__PROBLEM REQUIREMENTS__: Copy all lines below that use the word "aside".

__PROVIDED RECORDS__:
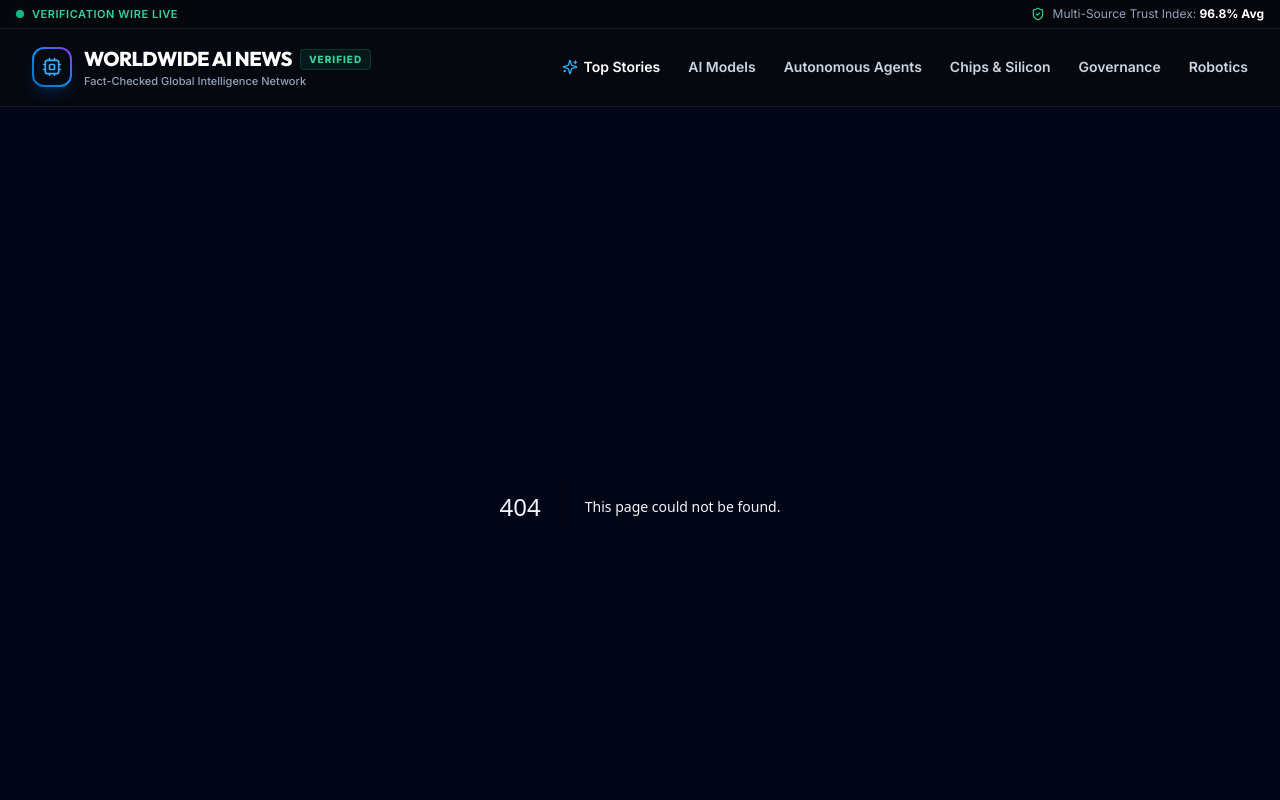
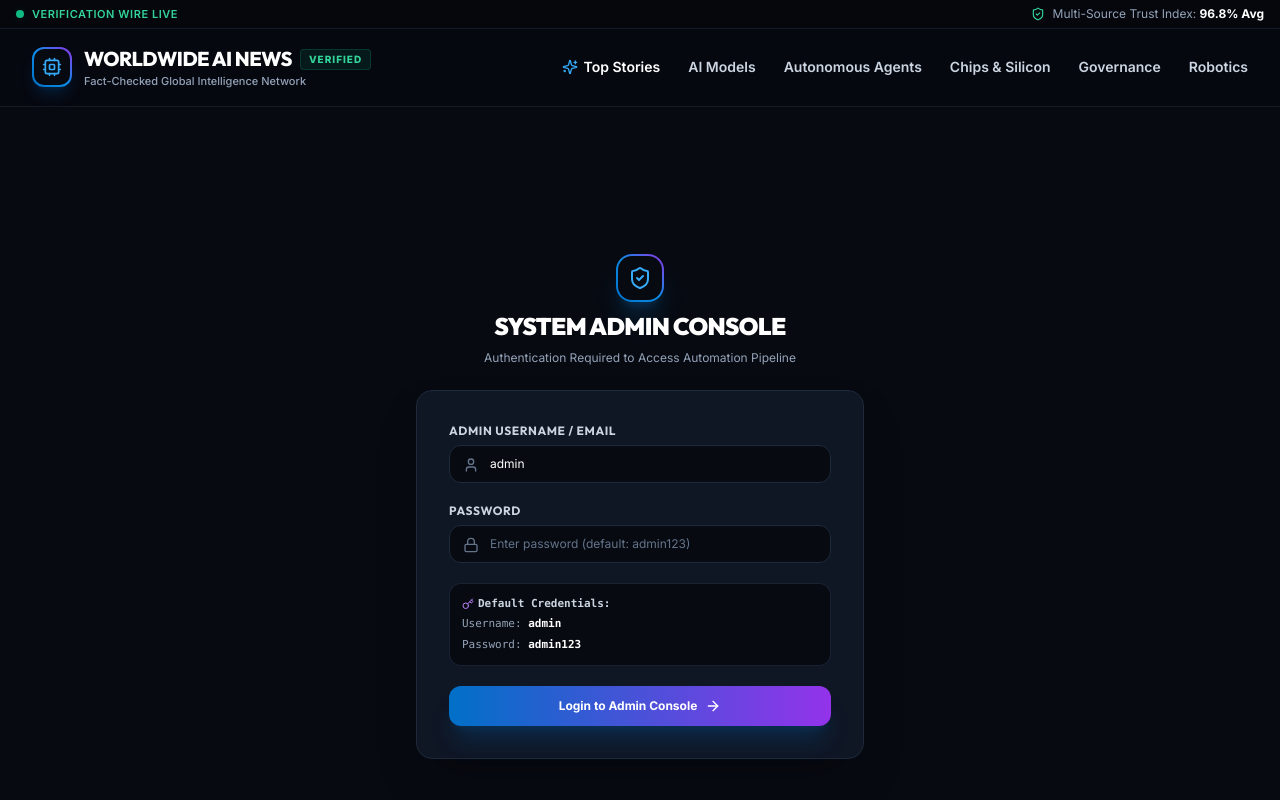
Before and after one commit to ktaha8967-debug/Ai-news-automation-, a Next.js app: page /admin/login in a window 1280 px wide. Before the commit this address had no page. Shown: the top 800 px of the page. Built offline with nearby package versions, Linux system fonts and the light colour scheme; no server answers.

Commit message:
Add Admin Authentication system and Login page

```diff
--- a/src/app/admin/layout.tsx
+++ b/src/app/admin/layout.tsx
@@ -1,4 +1,6 @@
 import React from 'react';
+import { cookies } from 'next/headers';
+import { redirect } from 'next/navigation';
 import { AdminSidebar } from '@/components/AdminSidebar';
 
 export default function AdminLayout({
@@ -6,12 +8,26 @@ export default function AdminLayout({
 }: {
   children: React.ReactNode;
 }) {
+  // Enforce Admin Auth Check
+  const cookieStore = cookies();
+  const token = cookieStore.get('admin_session_token');
+  const isAuthenticated = token?.value === 'authenticated_admin_token_active';
+
+  // Allow login page access without redirect loop
   return (
-    <div className="min-h-screen bg-slate-950 flex text-slate-100">
-      <AdminSidebar />
-      <main className="flex-1 p-6 lg:p-8 overflow-y-auto">
-        {children}
-      </main>
+    <div className="min-h-screen bg-[#070a11] text-slate-100">
+      {isAuthenticated ? (
+        <div className="min-h-screen flex">
+          <AdminSidebar />
+          <main className="flex-1 p-6 lg:p-8 overflow-y-auto">
+            {children}
+          </main>
+        </div>
+      ) : (
+        <div className="w-full">
+          {children}
+        </div>
+      )}
     </div>
   );
 }
--- /dev/null
+++ b/src/app/admin/login/page.tsx
@@ -0,0 +1,129 @@
+'use client';
+
+import React, { useState } from 'react';
+import { useRouter } from 'next/navigation';
+import { ShieldCheck, Lock, User, Key, ArrowRight, Activity, AlertCircle } from 'lucide-react';
+
+export default function AdminLoginPage() {
+  const router = useRouter();
+  const [username, setUsername] = useState('admin');
+  const [password, setPassword] = useState('');
+  const [error, setError] = useState('');
+  const [loading, setLoading] = useState(false);
+
+  const handleSubmit = async (e: React.FormEvent) => {
+    e.preventDefault();
+    setLoading(true);
+    setError('');
+
+    try {
+      const res = await fetch('/api/admin/login', {
+        method: 'POST',
+        headers: { 'Content-Type': 'application/json' },
+        body: JSON.stringify({ username, password }),
+      });
+
+      const data = await res.json();
+
+      if (res.ok && data.success) {
+        router.push('/admin');
+        router.refresh();
+      } else {
+        setError(data.message || 'Invalid admin credentials');
+      }
+    } catch {
+      setError('Connection error. Please try again.');
+    } finally {
+      setLoading(false);
+    }
+  };
+
+  return (
+    <div className="min-h-screen bg-[#070a11] flex items-center justify-center p-4">
+      <div className="w-full max-w-md space-y-6">
+        {/* Brand Logo Header */}
+        <div className="text-center space-y-2">
+          <div className="w-12 h-12 rounded-2xl bg-gradient-to-tr from-brand-600 via-brand-500 to-purple-600 p-0.5 shadow-xl shadow-brand-500/20 mx-auto flex items-center justify-center">
+            <div className="w-full h-full bg-[#070a11] rounded-[14px] flex items-center justify-center">
+              <ShieldCheck className="w-6 h-6 text-brand-400" />
+            </div>
+          </div>
+          <h1 className="text-2xl font-black text-white font-display tracking-tight">
+            SYSTEM ADMIN CONSOLE
+          </h1>
+          <p className="text-xs text-slate-400 font-sans">
+            Authentication Required to Access Automation Pipeline
+          </p>
+        </div>
+
+        {/* Form Card */}
+        <form onSubmit={handleSubmit} className="bg-[#0f1624] border border-slate-800 rounded-2xl p-6 sm:p-8 space-y-5 shadow-2xl">
+          {error && (
+            <div className="bg-rose-950/80 border border-rose-800/60 p-3 rounded-xl flex items-center gap-2 text-xs text-rose-300">
+              <AlertCircle className="w-4 h-4 shrink-0 text-rose-400" />
+              <span>{error}</span>
+            </div>
+          )}
+
+          <div className="space-y-1.5">
+            <label className="text-xs font-bold text-slate-300 uppercase tracking-wider block font-display">
+              Admin Username / Email
+            </label>
+            <div className="relative">
+              <User className="w-4 h-4 text-slate-500 absolute left-3.5 top-3" />
+              <input
+                type="text"
+                value={username}
+                onChange={(e) => setUsername(e.target.value)}
+                required
+                className="w-full bg-[#070a11] border border-slate-800 rounded-xl pl-10 pr-4 py-2.5 text-xs text-white placeholder-slate-500 focus:outline-none focus:border-brand-500 transition-colors"
+                placeholder="admin or admin@ainews.org"
+              />
+            </div>
+          </div>
+
+          <div className="space-y-1.5">
+            <label className="text-xs font-bold text-slate-300 uppercase tracking-wider block font-display">
+              Password
+            </label>
+            <div className="relative">
+              <Lock className="w-4 h-4 text-slate-500 absolute left-3.5 top-3" />
+              <input
+                type="password"
+                value={password}
+                onChange={(e) => setPassword(e.target.value)}
+                required
+                className="w-full bg-[#070a11] border border-slate-800 rounded-xl pl-10 pr-4 py-2.5 text-xs text-white placeholder-slate-500 focus:outline-none focus:border-brand-500 transition-colors"
+                placeholder="Enter password (default: admin123)"
+              />
+            </div>
+          </div>
+
+          {/* Quick Credential Hint */}
+          <div className="bg-[#070a11] p-3 rounded-xl border border-slate-800/80 text-[11px] text-slate-400 space-y-1 font-mono">
+            <div className="flex items-center justify-between text-slate-300 font-semibold">
+              <span className="flex items-center gap-1"><Key className="w-3 h-3 text-purple-400" /> Default Credentials:</span>
+            </div>
+            <p>Username: <strong className="text-white">admin</strong></p>
+            <p>Password: <strong className="text-white">admin123</strong></p>
+          </div>
+
+          <button
+            type="submit"
+            disabled={loading}
+            className="w-full py-3 rounded-xl bg-gradient-to-r from-brand-600 to-purple-600 hover:opacity-95 text-white font-bold text-xs shadow-xl shadow-brand-600/20 transition-all flex items-center justify-center gap-2"
+          >
+            {loading ? (
+              <span>Authenticating...</span>
+            ) : (
+              <>
+                <span>Login to Admin Console</span>
+                <ArrowRight className="w-4 h-4" />
+              </>
+            )}
+          </button>
+        </form>
+      </div>
+    </div>
+  );
+}
--- /dev/null
+++ b/src/app/api/admin/login/route.ts
@@ -0,0 +1,24 @@
+import { NextResponse } from 'next/server';
+import { validateAdminCredentials } from '@/lib/auth';
+
+export async function POST(req: Request) {
+  try {
+    const { username, password } = await req.json();
+
+    if (validateAdminCredentials(username, password)) {
+      const response = NextResponse.json({ success: true, message: 'Authentication successful' });
+      response.cookies.set('admin_session_token', 'authenticated_admin_token_active', {
+        httpOnly: true,
+        secure: process.env.NODE_ENV === 'production',
+        sameSite: 'lax',
+        path: '/',
+        maxAge: 60 * 60 * 24 * 7 // 7 days
+      });
+      return response;
+    }
+
+    return NextResponse.json({ success: false, message: 'Invalid username or password' }, { status: 401 });
+  } catch (err: any) {
+    return NextResponse.json({ success: false, message: 'Server error during authentication' }, { status: 500 });
+  }
+}
--- /dev/null
+++ b/src/app/api/admin/logout/route.ts
@@ -0,0 +1,7 @@
+import { NextResponse } from 'next/server';
+
+export async function POST() {
+  const response = NextResponse.json({ success: true, message: 'Logged out successfully' });
+  response.cookies.delete('admin_session_token');
+  return response;
+}
--- a/src/components/AdminSidebar.tsx
+++ b/src/components/AdminSidebar.tsx
@@ -2,11 +2,12 @@
 
 import React from 'react';
 import Link from 'next/link';
-import { usePathname } from 'next/navigation';
-import { LayoutDashboard, Zap, FileText, ShieldCheck, ListOrdered, Settings, ArrowLeft, Activity } from 'lucide-react';
+import { usePathname, useRouter } from 'next/navigation';
+import { LayoutDashboard, Zap, FileText, ShieldCheck, ListOrdered, ArrowLeft, Activity, LogOut } from 'lucide-react';
 
 export const AdminSidebar = () => {
   const pathname = usePathname();
+  const router = useRouter();
 
   const links = [
     { name: 'Dashboard Overview', href: '/admin', icon: LayoutDashboard },
@@ -16,16 +17,22 @@ export const AdminSidebar = () => {
     { name: 'System Logs & Retries', href: '/admin/logs', icon: ListOrdered },
   ];
 
+  const handleLogout = async () => {
+    await fetch('/api/admin/logout', { method: 'POST' });
+    router.push('/admin/login');
+    router.refresh();
+  };
+
   return (
-    <aside className="w-64 bg-slate-900 border-r border-slate-800 p-4 min-h-screen flex flex-col justify-between shrink-0">
+    <aside className="w-64 bg-[#0a0e18] border-r border-slate-800/80 p-4 min-h-screen flex flex-col justify-between shrink-0 font-sans">
       <div className="space-y-6">
         <div className="flex items-center gap-2.5 px-2">
-          <div className="w-8 h-8 rounded-lg bg-gradient-to-tr from-brand-600 to-purple-600 flex items-center justify-center font-bold text-white">
+          <div className="w-8 h-8 rounded-lg bg-gradient-to-tr from-brand-600 to-purple-600 flex items-center justify-center font-bold text-white shadow-lg">
             <Activity className="w-4 h-4" />
           </div>
           <div>
             <span className="font-extrabold text-sm text-white block leading-tight font-display">SYSTEM ADMIN</span>
-            <span className="text-[10px] text-brand-400 font-medium uppercase tracking-wider">Automation Console</span>
+            <span className="text-[10px] text-brand-400 font-semibold uppercase tracking-wider">Authenticated Console</span>
           </div>
         </div>
 
@@ -54,7 +61,7 @@ export const AdminSidebar = () => {
       </div>
 
       <div className="pt-4 border-t border-slate-800 space-y-3">
-        <div className="bg-slate-950 p-3 rounded-xl border border-slate-800/80 text-[11px] text-slate-400 space-y-1">
+        <div className="bg-[#05070d] p-3 rounded-xl border border-slate-800/80 text-[11px] text-slate-400 space-y-1 font-mono">
           <div className="flex items-center justify-between font-semibold text-slate-300">
             <span>Groq Engine:</span>
             <span className="text-emerald-400">{process.env.GROQ_API_KEY ? 'Active' : 'Fallback'}</span>
@@ -62,13 +69,23 @@ export const AdminSidebar = () => {
           <p className="text-[10px] text-slate-500">Model: llama-3.3-70b-versatile</p>
         </div>
 
-        <Link
-          href="/"
-          className="flex items-center gap-2 text-xs text-slate-400 hover:text-white px-2 py-1 transition-colors"
-        >
-          <ArrowLeft className="w-3.5 h-3.5" />
-          <span>Return to Public Portal</span>
-        </Link>
+        <div className="flex items-center justify-between gap-2 pt-1">
+          <Link
+            href="/"
+            className="flex items-center gap-1.5 text-xs text-slate-400 hover:text-white transition-colors"
+          >
+            <ArrowLeft className="w-3.5 h-3.5" />
+            <span>Public Site</span>
+          </Link>
+
+          <button
+            onClick={handleLogout}
+            className="flex items-center gap-1.5 text-xs text-rose-400 hover:text-rose-300 transition-colors bg-rose-950/40 hover:bg-rose-950 px-2.5 py-1 rounded-md border border-rose-800/40 font-semibold"
+          >
+            <LogOut className="w-3 h-3" />
+            <span>Logout</span>
+          </button>
+        </div>
       </div>
     </aside>
   );
--- /dev/null
+++ b/src/lib/auth.ts
@@ -0,0 +1,22 @@
+import { cookies } from 'next/headers';
+
+const ADMIN_PASSWORD = process.env.ADMIN_PASSWORD || 'admin123';
+const ADMIN_USERNAME = process.env.ADMIN_USERNAME || 'admin';
+const AUTH_COOKIE = 'admin_session_token';
+
+export function validateAdminCredentials(username: string, pass: string): boolean {
+  return (
+    (username.trim().toLowerCase() === ADMIN_USERNAME.toLowerCase() || username.trim().toLowerCase() === 'admin@ainews.org') &&
+    pass === ADMIN_PASSWORD
+  );
+}
+
+export function isServerAuthenticated(): boolean {
+  try {
+    const cookieStore = cookies();
+    const token = cookieStore.get(AUTH_COOKIE);
+    return token?.value === 'authenticated_admin_token_active';
+  } catch {
+    return false;
+  }
+}
```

__EXPECTED ANSWER__:
-    <aside className="w-64 bg-slate-900 border-r border-slate-800 p-4 min-h-screen flex flex-col justify-between shrink-0">
+    <aside className="w-64 bg-[#0a0e18] border-r border-slate-800/80 p-4 min-h-screen flex flex-col justify-between shrink-0 font-sans">
     </aside>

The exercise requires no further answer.